[Opening STORED DATA section]

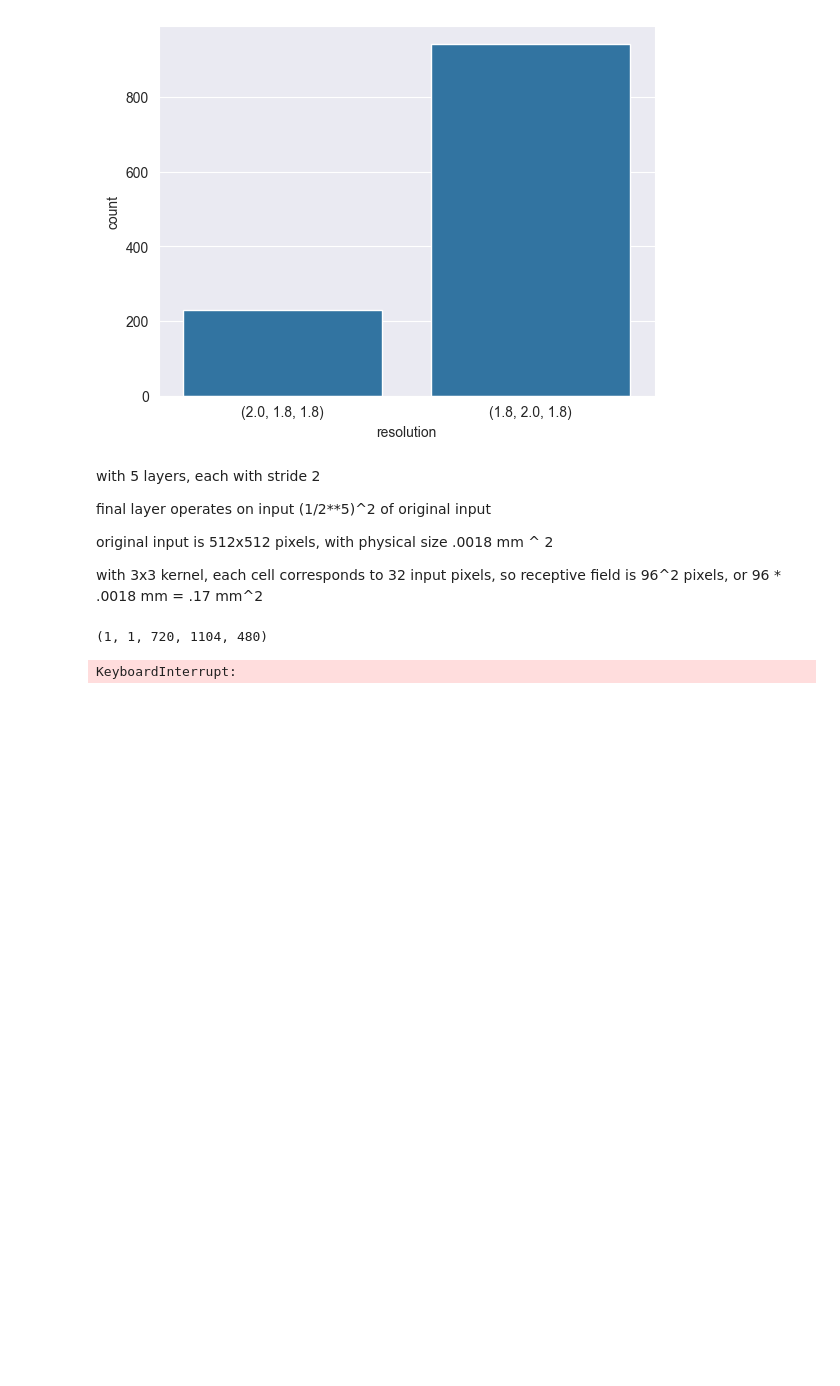
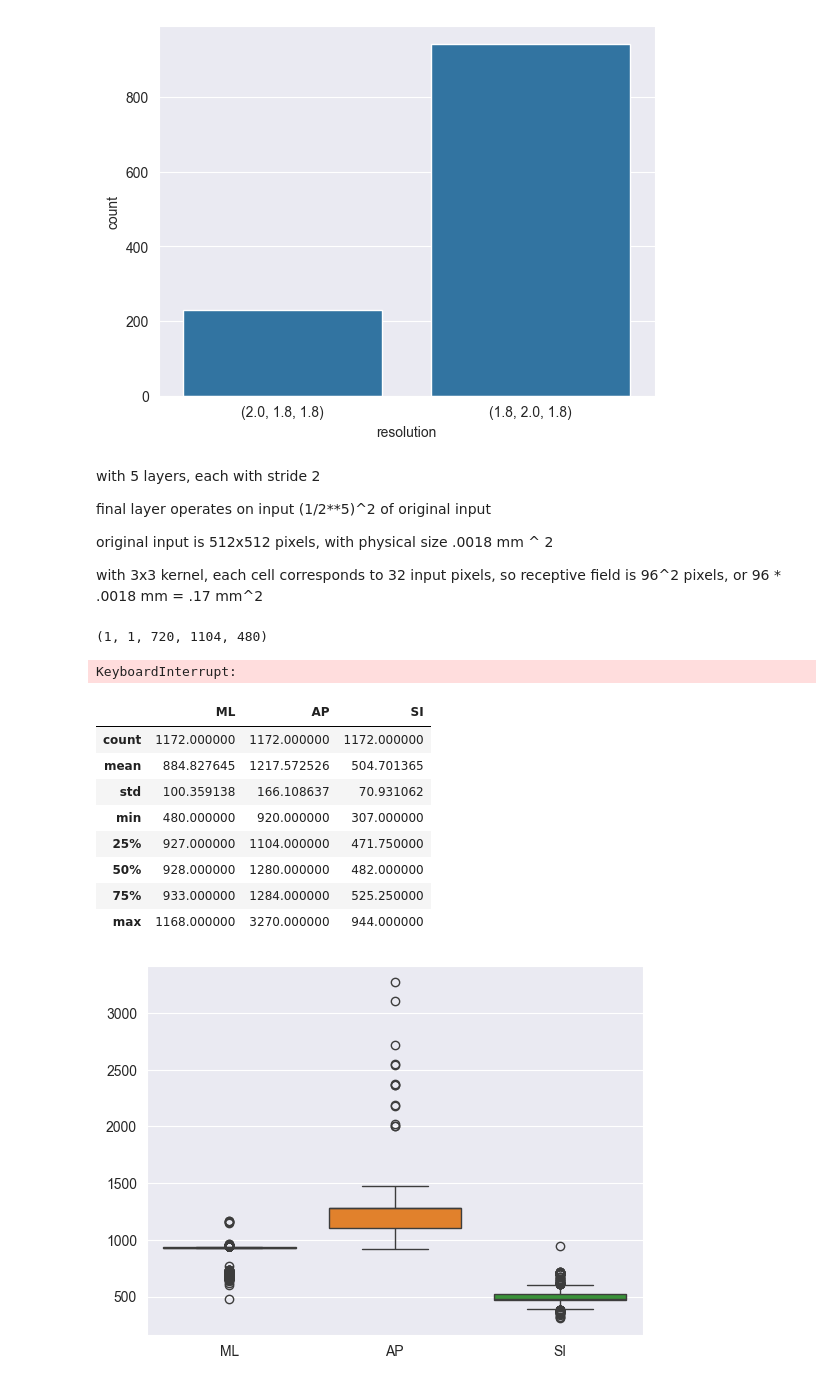
Before and after one commit to AllenInstitute/deep_ccf_registration, a Jupyter notebook: scripts/explore_scratch.ipynb, the cells around one changed output. Drawn from its saved outputs; the diff is of its cells as text; code cells hidden in the pictures; blank space fills up the shorter version.

```diff
--- a/scripts/explore_scratch.ipynb
+++ b/scripts/explore_scratch.ipynb
@@ -250,3 +251,35 @@ fig.savefig('/Users/adam.amster/Downloads/output.png')
 # %% [output]
 (1, 1, 720, 1104, 480)
 KeyboardInterrupt:
+# %%
+import seaborn as sns
+
+def volume_size_distr():
+    with open('/Users/adam.amster/smartspim-registration/subject_metadata.json') as f:
+        subject_meta = json.load(f)
+
+    sizes = []
+    for subject in subject_meta:
+        subject = SubjectMetadata(**subject)
+        ml_axis = [x for x in subject.axes if x.direction in (AcquisitionDirection.RIGHT_TO_LEFT, AcquisitionDirection.LEFT_TO_RIGHT)][0].dimension
+        ap_axis = [x for x in subject.axes if x.direction in (AcquisitionDirection.ANTERIOR_TO_POSTERIOR, AcquisitionDirection.POSTERIOR_TO_ANTERIOR)][0].dimension
+        si_axis = [x for x in subject.axes if x.direction in (AcquisitionDirection.SUPERIOR_TO_INFERIOR, AcquisitionDirection.INFERIOR_TO_SUPERIOR)][0].dimension
+
+        sizes.append({'ML': subject.registered_shape[ml_axis], 'AP': subject.registered_shape[ap_axis], 'SI': subject.registered_shape[si_axis]})
+    sizes = pd.DataFrame(sizes)
+    sizes.to_csv('~/smartspim-registration/sizes.csv', index=False)
+    display(sizes.describe())
+    sns.boxplot(sizes)
+    plt.show()
+volume_size_distr()
+# %% [output]
+|  | ML | AP | SI |
+| count | 1172.000000 | 1172.000000 | 1172.000000 |
+| mean | 884.827645 | 1217.572526 | 504.701365 |
+| std | 100.359138 | 166.108637 | 70.931062 |
+| min | 480.000000 | 920.000000 | 307.000000 |
+| 25% | 927.000000 | 1104.000000 | 471.750000 |
+| 50% | 928.000000 | 1280.000000 | 482.000000 |
+| 75% | 933.000000 | 1284.000000 | 525.250000 |
+| max | 1168.000000 | 3270.000000 | 944.000000 |
+[figure, added]
```
Also changed, not shown: parts of 1 cell of this notebook, 1 other file.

[Closing STORED DATA section]

**EXERCISE AIM**
Only the pictures are to be left out; repeat all other material exactly.

**ANSWER SECTION**
Before and after one commit to AllenInstitute/deep_ccf_registration, a Jupyter notebook: scripts/explore_scratch.ipynb, the cells around one changed output. Drawn from its saved outputs; the diff is of its cells as text; code cells hidden in the pictures; blank space fills up the shorter version.

```diff
--- a/scripts/explore_scratch.ipynb
+++ b/scripts/explore_scratch.ipynb
@@ -250,3 +251,35 @@ fig.savefig('/Users/adam.amster/Downloads/output.png')
 # %% [output]
 (1, 1, 720, 1104, 480)
 KeyboardInterrupt:
+# %%
+import seaborn as sns
+
+def volume_size_distr():
+    with open('/Users/adam.amster/smartspim-registration/subject_metadata.json') as f:
+        subject_meta = json.load(f)
+
+    sizes = []
+    for subject in subject_meta:
+        subject = SubjectMetadata(**subject)
+        ml_axis = [x for x in subject.axes if x.direction in (AcquisitionDirection.RIGHT_TO_LEFT, AcquisitionDirection.LEFT_TO_RIGHT)][0].dimension
+        ap_axis = [x for x in subject.axes if x.direction in (AcquisitionDirection.ANTERIOR_TO_POSTERIOR, AcquisitionDirection.POSTERIOR_TO_ANTERIOR)][0].dimension
+        si_axis = [x for x in subject.axes if x.direction in (AcquisitionDirection.SUPERIOR_TO_INFERIOR, AcquisitionDirection.INFERIOR_TO_SUPERIOR)][0].dimension
+
+        sizes.append({'ML': subject.registered_shape[ml_axis], 'AP': subject.registered_shape[ap_axis], 'SI': subject.registered_shape[si_axis]})
+    sizes = pd.DataFrame(sizes)
+    sizes.to_csv('~/smartspim-registration/sizes.csv', index=False)
+    display(sizes.describe())
+    sns.boxplot(sizes)
+    plt.show()
+volume_size_distr()
+# %% [output]
+|  | ML | AP | SI |
+| count | 1172.000000 | 1172.000000 | 1172.000000 |
+| mean | 884.827645 | 1217.572526 | 504.701365 |
+| std | 100.359138 | 166.108637 | 70.931062 |
+| min | 480.000000 | 920.000000 | 307.000000 |
+| 25% | 927.000000 | 1104.000000 | 471.750000 |
+| 50% | 928.000000 | 1280.000000 | 482.000000 |
+| 75% | 933.000000 | 1284.000000 | 525.250000 |
+| max | 1168.000000 | 3270.000000 | 944.000000 |
+[figure, added]
```
Also changed, not shown: parts of 1 cell of this notebook, 1 other file.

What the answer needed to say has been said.